Edited by Brett Buchanan
It’s gloomy out today. I’m currently in Columbus, Ohio for Rock on the Range this weekend. You were supposed to headline tonight with Soundgarden. I was given permission to photograph your performance in the pit for Alternative Nation.
Goodbyes are never easy, but as a fan of yours, this one is hitting especially hard.
I’m 21 years old. I was not around to see your career as a musician take off. I was not even a thought when the Seattle Grunge movement took a hold of rock and roll, gave it a dark spin, and threw it back out into the world. But I grew up with your music, thanks to my Dad.
I’ll never forget his words: “You gotta hear this guy’s voice, it’s incredible.”
Before I heard you, I didn’t think it was possible for someone to front three separate bands over their career, and on top of that, release several albums as a solo artist. How could someone be that universal?
Your voice sends chills to the spine. Your words stir the wheels of thought. Your melodies invent emotions most of us never even knew existed.
Your songs have gotten me, as well as many other people, through some of the darkest, as well as some of the best times in our lives. You touched more people than you can imagine. And now you’ve hurt us.
None of us know what you were going through, or what thoughts possessed your mind. We just saw an incredible, outstandingly talented man who loved his family and the world. We took in your music like a breath of fresh air without understanding what sentiments may have been the catalyst for those very lyrics. We forget that musicians like you are just human beings like us. You are people with a gift that most are not blessed with, and you choose to share it with the rest of the world. Your catharsis is our catharsis.
More than it hurts that I’ll never see Soundgarden again, or another Audioslave or Temple of the Dog reunion, it’s painful to know that you felt your suffering so severely that you felt unworthy of life – whether it was an ongoing matter, or even just a few moments. Someone who has inspired so many people and lifted them out of the deepest trenches of their minds, felt as though he wouldn’t be able to come out of his own.
I’ve always supported the notion that there is a fine line between genius and insanity. In my opinion, someone who is endowed enough to write the catalog of songs that you left us is a genius. And with that type of intellect and aptitude comes demons. We all have them. But some people just cannot battle theirs. It grows tiring, and getting out may seem like the only way to silence them. But just because we may never have experienced such dread ourselves, does not mean it cannot be burdening someone else.
We don’t know for sure whether or not this was the case with you, and we may never know. All we do know is that you’re gone.
So Chris, thank you. Thank you for what you’ve given the world of music. Thank you for devoting yourself to your fans and helping them get out of bed and conquer their next day.

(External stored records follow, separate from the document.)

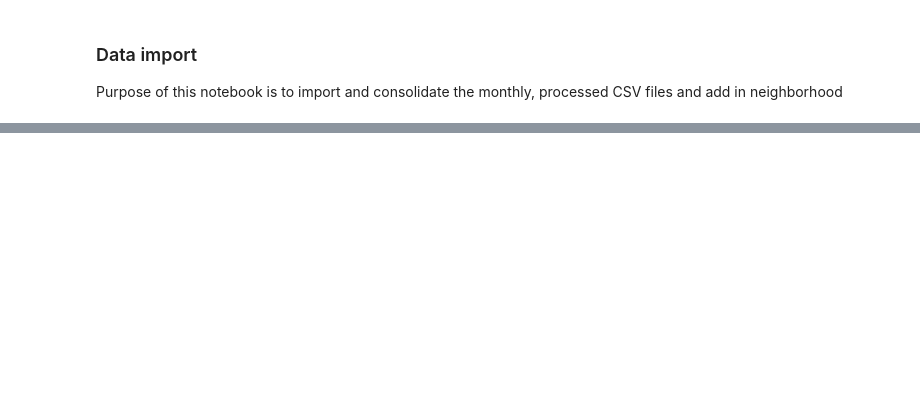
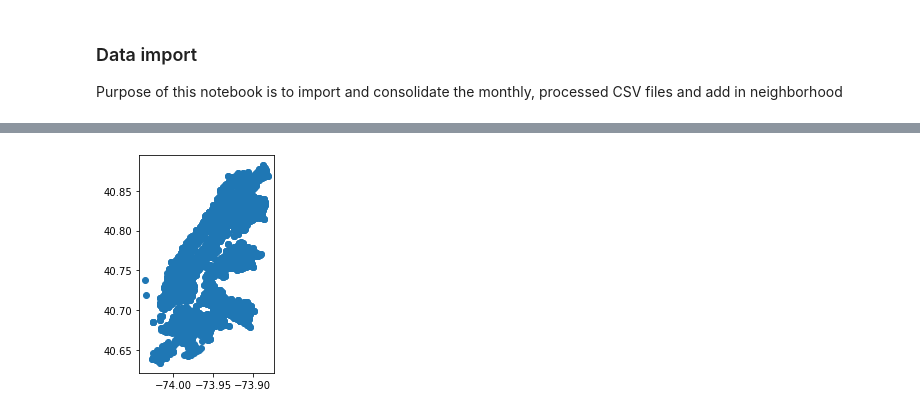
Before and after one commit to marvelje/citibike_ridership_project, a Jupyter notebook: citibike_data_consolidation.ipynb, the cells around one changed output, grey strips where cells are left out. Cells and saved outputs as stored; diff of their text form; code cells hidden in the pictures; blank space fills up the shorter version.

```diff
--- a/citibike_data_consolidation.ipynb
+++ b/citibike_data_consolidation.ipynb
@@ -94,0 +228,4 @@ df_final['neighborhood'] = df_final.apply(lambda row: get_neighborhood(row['lat'
+# %%
+# Fill in missing values for the 3240 station
+
+df[(df['station_id'] == 3240) & (df['lat'] == 0)] = [3240, 40.649037, -73.976730, 1, 2016]
@@ -94,0 +267,16 @@ df_final['neighborhood'] = df_final.apply(lambda row: get_neighborhood(row['lat'
+# %%
+# Final dataset will remove remaining stations with 0 coordinates and those with a latitude above 42
+
+df = df[(df['lat'] != 0) & (df['lat'] < 42)]
+# %%
+# Redo the steps above for the final stations
+
+# Find unique set of stations
+
+df_unique = df.drop_duplicates(subset='station_id')
+
+df_stations = df_unique[['station_id', 'lat', 'long']].reset_index().drop('starttime', axis=1)
+
+df_stations.info()
+
+# There may be some "duplicate stations" given that the IDs may not be consistently named
@@ -94,0 +294,15 @@ df_final['neighborhood'] = df_final.apply(lambda row: get_neighborhood(row['lat'
+# %%
+# Simplify down to only lat and long
+
+df_lat_long = df_stations[['lat', 'long']]
+
+# Convert to geopandas object
+
+gdf_citibike = gpd.GeoDataFrame(df_lat_long, geometry=gpd.points_from_xy(df_lat_long.long, df_lat_long.lat))
+
+gdf_citibike.plot();
+
+# Much better! Looks like NYC. There are a couple points that look like they're in New Jersey, but
+# the geocoding should take care of those
+# %% [output]
+[figure, added]
```
Also changed, not shown: parts of 48 cells of this notebook, 1 other file.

Thank you for being so invested in the world around you. I only hope that you have now attained the harmony your soul has been searching for.
Fans are all hurting together and sharing the same pain, but you will live on through us. Music is eternal. We’ll keep it blasting.
“I never wanted to write these words down for you. With the pages of phrases of things we’ll never do. So I blow out the candle, and I put you to bed. Since you can’t say to me now how the dogs broke your bone, there’s just one thing left to be said. Say hello to heaven.”
We love you, Chris, and we’ll miss you. My prayers go out to your family.
With the loudest of love,
AlternativeNation.net reporter Lauryn Schaffner